(Source material)

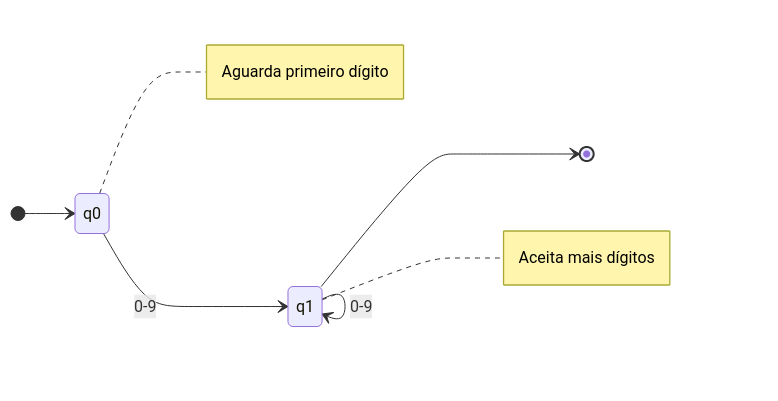
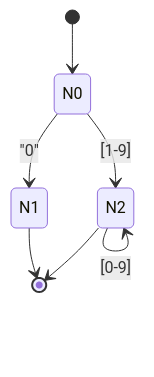
The third of 12 diagrams in docs/diagramas/afd_final.md (Raul-Mozart/Linguagem_SimplePoo), drawn with Mermaid before and after one commit. The commit also changed other lines of this file and 59 other files, not shown here.

````diff
--- a/docs/diagramas/afd_final.md
+++ b/docs/diagramas/afd_final.md
@@ -48,13 +41,9 @@
 ```mermaid
 stateDiagram-v2
-    direction LR
-    
-    [*] --> q0
-    
-    q0 --> q1: 0-9
-    q1 --> q1: 0-9
-    q1 --> [*]
-    
-    note right of q0: Aguarda primeiro dígito
-    note right of q1: Aceita mais dígitos
+    [*] --> N0
+    N0 --> N1: "0"
+    N0 --> N2: [1-9]
+    N1 --> [*]
+    N2 --> N2: [0-9]
+    N2 --> [*]
 ```
````
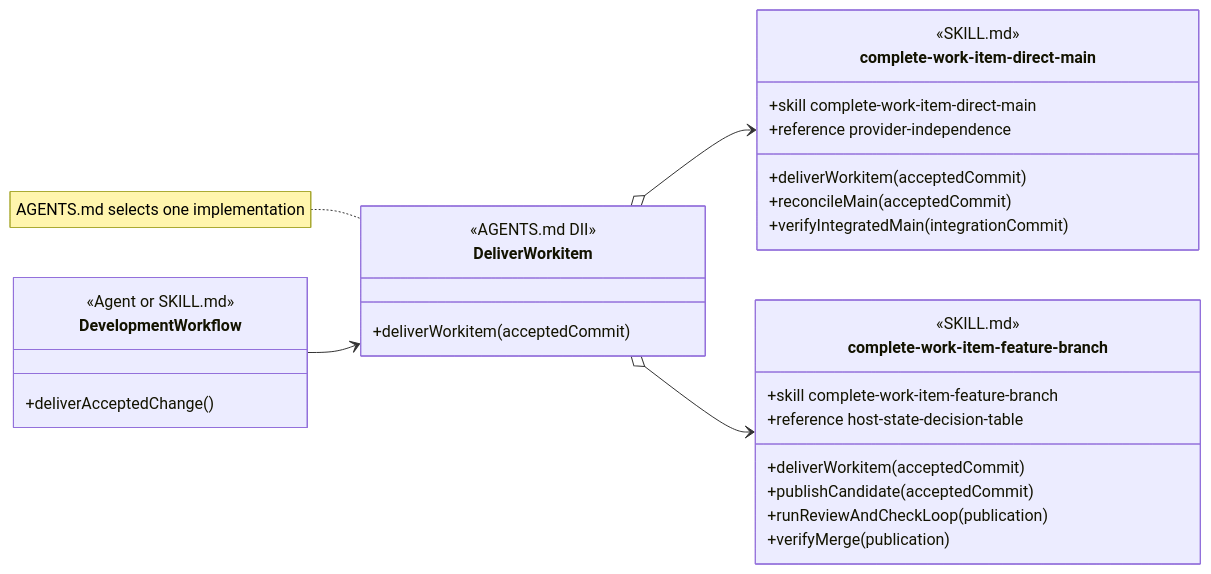
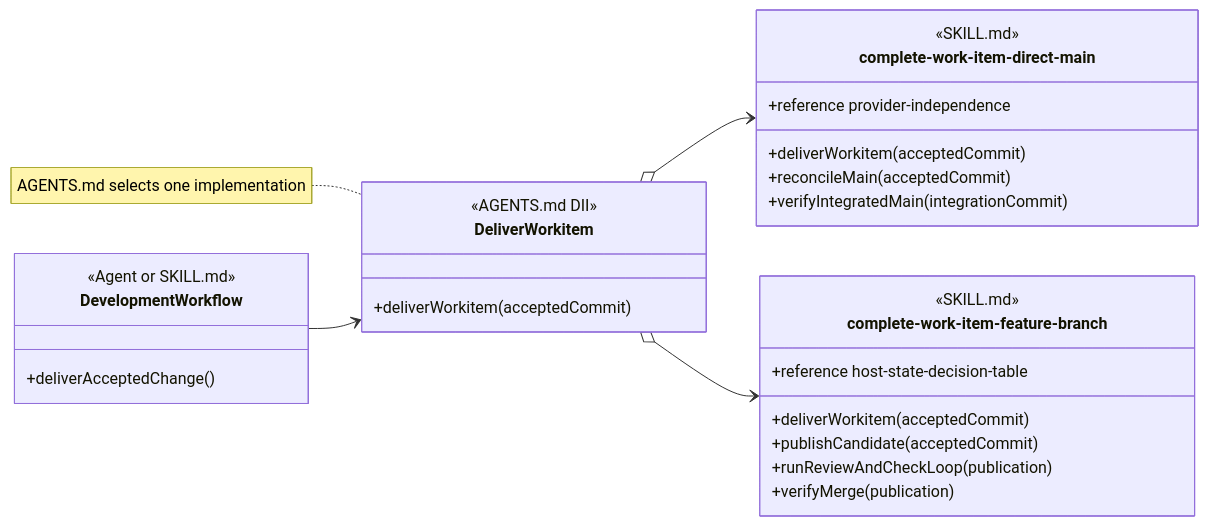
The ninth of 11 diagrams in design/object-oriented-agent-and-skill-model.md (martinbechard/dev-methodology), drawn with Mermaid before and after one commit. The commit also changed other lines of this file and 2 other files, not shown here.

Commit message:
Clarify whole-skill and work-item DII notation

````diff
--- a/design/object-oriented-agent-and-skill-model.md
+++ b/design/object-oriented-agent-and-skill-model.md
@@ -530,41 +520,39 @@
 ```mermaid
 classDiagram
     direction LR
 
     class DevelopmentWorkflow {
         <<Agent or SKILL.md>>
         +deliverAcceptedChange()
     }
 
     class DeliverWorkitem {
         <<AGENTS.md DII>>
         +deliverWorkitem(acceptedCommit)
     }
 
     class complete-work-item-direct-main {
         <<SKILL.md>>
         <<Injectable Skill>>
-        +skill complete-work-item-direct-main
         +deliverWorkitem(acceptedCommit)
         +reconcileMain(acceptedCommit)
         +verifyIntegratedMain(integrationCommit)
         +reference provider-independence
     }
 
     class complete-work-item-feature-branch {
         <<SKILL.md>>
         <<Injectable Skill>>
-        +skill complete-work-item-feature-branch
         +deliverWorkitem(acceptedCommit)
         +publishCandidate(acceptedCommit)
         +runReviewAndCheckLoop(publication)
         +verifyMerge(publication)
         +reference host-state-decision-table
     }
 
     DevelopmentWorkflow --> DeliverWorkitem
     DeliverWorkitem o--> complete-work-item-direct-main
     DeliverWorkitem o--> complete-work-item-feature-branch
 
     note for DeliverWorkitem "AGENTS.md selects one implementation"
 ```
````
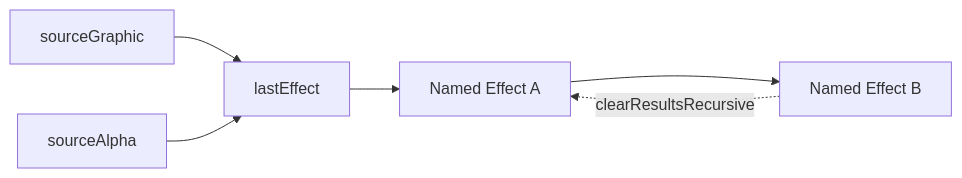
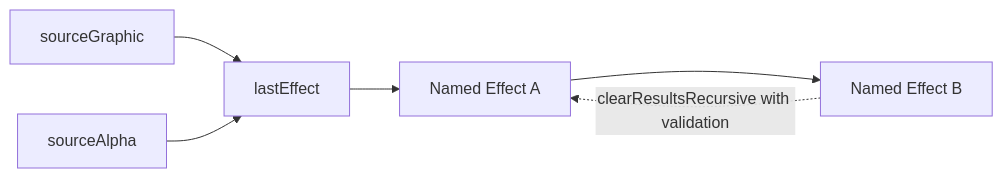
One commit to denisnadey/flutter_full_svg_support changed the eighth of 8 diagrams in .qoder/repowiki/en/content/Animated SVG Support/Advanced Animation Features/SVG Filters and Effects/Built-in Filter Primitives.md. Above: the diagram before and after it, drawn with Mermaid. The commit also changed other lines of this file and 19 other files, not shown here.

````diff
--- a/.qoder/repowiki/en/content/Animated SVG Support/Advanced Animation Features/SVG Filters and Effects/Built-in Filter Primitives.md
+++ b/.qoder/repowiki/en/content/Animated SVG Support/Advanced Animation Features/SVG Filters and Effects/Built-in Filter Primitives.md
@@ -290,8 +387,8 @@
 ```mermaid
 graph LR
 SG["sourceGraphic"] --> L["lastEffect"]
 SA["sourceAlpha"] --> L
 L --> N1["Named Effect A"]
 N1 --> N2["Named Effect B"]
-N2 -. "clearResultsRecursive" .-> N1
+N2 -. "clearResultsRecursive with validation" .-> N1
 ```
````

(End Source material)

What this task involves: An exact copy of every line above, minus the pictures, is the required output.

Written reply:
The third of 12 diagrams in docs/diagramas/afd_final.md (Raul-Mozart/Linguagem_SimplePoo), drawn with Mermaid before and after one commit. The commit also changed other lines of this file and 59 other files, not shown here.

````diff
--- a/docs/diagramas/afd_final.md
+++ b/docs/diagramas/afd_final.md
@@ -48,13 +41,9 @@
 ```mermaid
 stateDiagram-v2
-    direction LR
-    
-    [*] --> q0
-    
-    q0 --> q1: 0-9
-    q1 --> q1: 0-9
-    q1 --> [*]
-    
-    note right of q0: Aguarda primeiro dígito
-    note right of q1: Aceita mais dígitos
+    [*] --> N0
+    N0 --> N1: "0"
+    N0 --> N2: [1-9]
+    N1 --> [*]
+    N2 --> N2: [0-9]
+    N2 --> [*]
 ```
````
The ninth of 11 diagrams in design/object-oriented-agent-and-skill-model.md (martinbechard/dev-methodology), drawn with Mermaid before and after one commit. The commit also changed other lines of this file and 2 other files, not shown here.

Commit message:
Clarify whole-skill and work-item DII notation

````diff
--- a/design/object-oriented-agent-and-skill-model.md
+++ b/design/object-oriented-agent-and-skill-model.md
@@ -530,41 +520,39 @@
 ```mermaid
 classDiagram
     direction LR
 
     class DevelopmentWorkflow {
         <<Agent or SKILL.md>>
         +deliverAcceptedChange()
     }
 
     class DeliverWorkitem {
         <<AGENTS.md DII>>
         +deliverWorkitem(acceptedCommit)
     }
 
     class complete-work-item-direct-main {
         <<SKILL.md>>
         <<Injectable Skill>>
-        +skill complete-work-item-direct-main
         +deliverWorkitem(acceptedCommit)
         +reconcileMain(acceptedCommit)
         +verifyIntegratedMain(integrationCommit)
         +reference provider-independence
     }
 
     class complete-work-item-feature-branch {
         <<SKILL.md>>
         <<Injectable Skill>>
-        +skill complete-work-item-feature-branch
         +deliverWorkitem(acceptedCommit)
         +publishCandidate(acceptedCommit)
         +runReviewAndCheckLoop(publication)
         +verifyMerge(publication)
         +reference host-state-decision-table
     }
 
     DevelopmentWorkflow --> DeliverWorkitem
     DeliverWorkitem o--> complete-work-item-direct-main
     DeliverWorkitem o--> complete-work-item-feature-branch
 
     note for DeliverWorkitem "AGENTS.md selects one implementation"
 ```
````
One commit to denisnadey/flutter_full_svg_support changed the eighth of 8 diagrams in .qoder/repowiki/en/content/Animated SVG Support/Advanced Animation Features/SVG Filters and Effects/Built-in Filter Primitives.md. Above: the diagram before and after it, drawn with Mermaid. The commit also changed other lines of this file and 19 other files, not shown here.

````diff
--- a/.qoder/repowiki/en/content/Animated SVG Support/Advanced Animation Features/SVG Filters and Effects/Built-in Filter Primitives.md
+++ b/.qoder/repowiki/en/content/Animated SVG Support/Advanced Animation Features/SVG Filters and Effects/Built-in Filter Primitives.md
@@ -290,8 +387,8 @@
 ```mermaid
 graph LR
 SG["sourceGraphic"] --> L["lastEffect"]
 SA["sourceAlpha"] --> L
 L --> N1["Named Effect A"]
 N1 --> N2["Named Effect B"]
-N2 -. "clearResultsRecursive" .-> N1
+N2 -. "clearResultsRecursive with validation" .-> N1
 ```
````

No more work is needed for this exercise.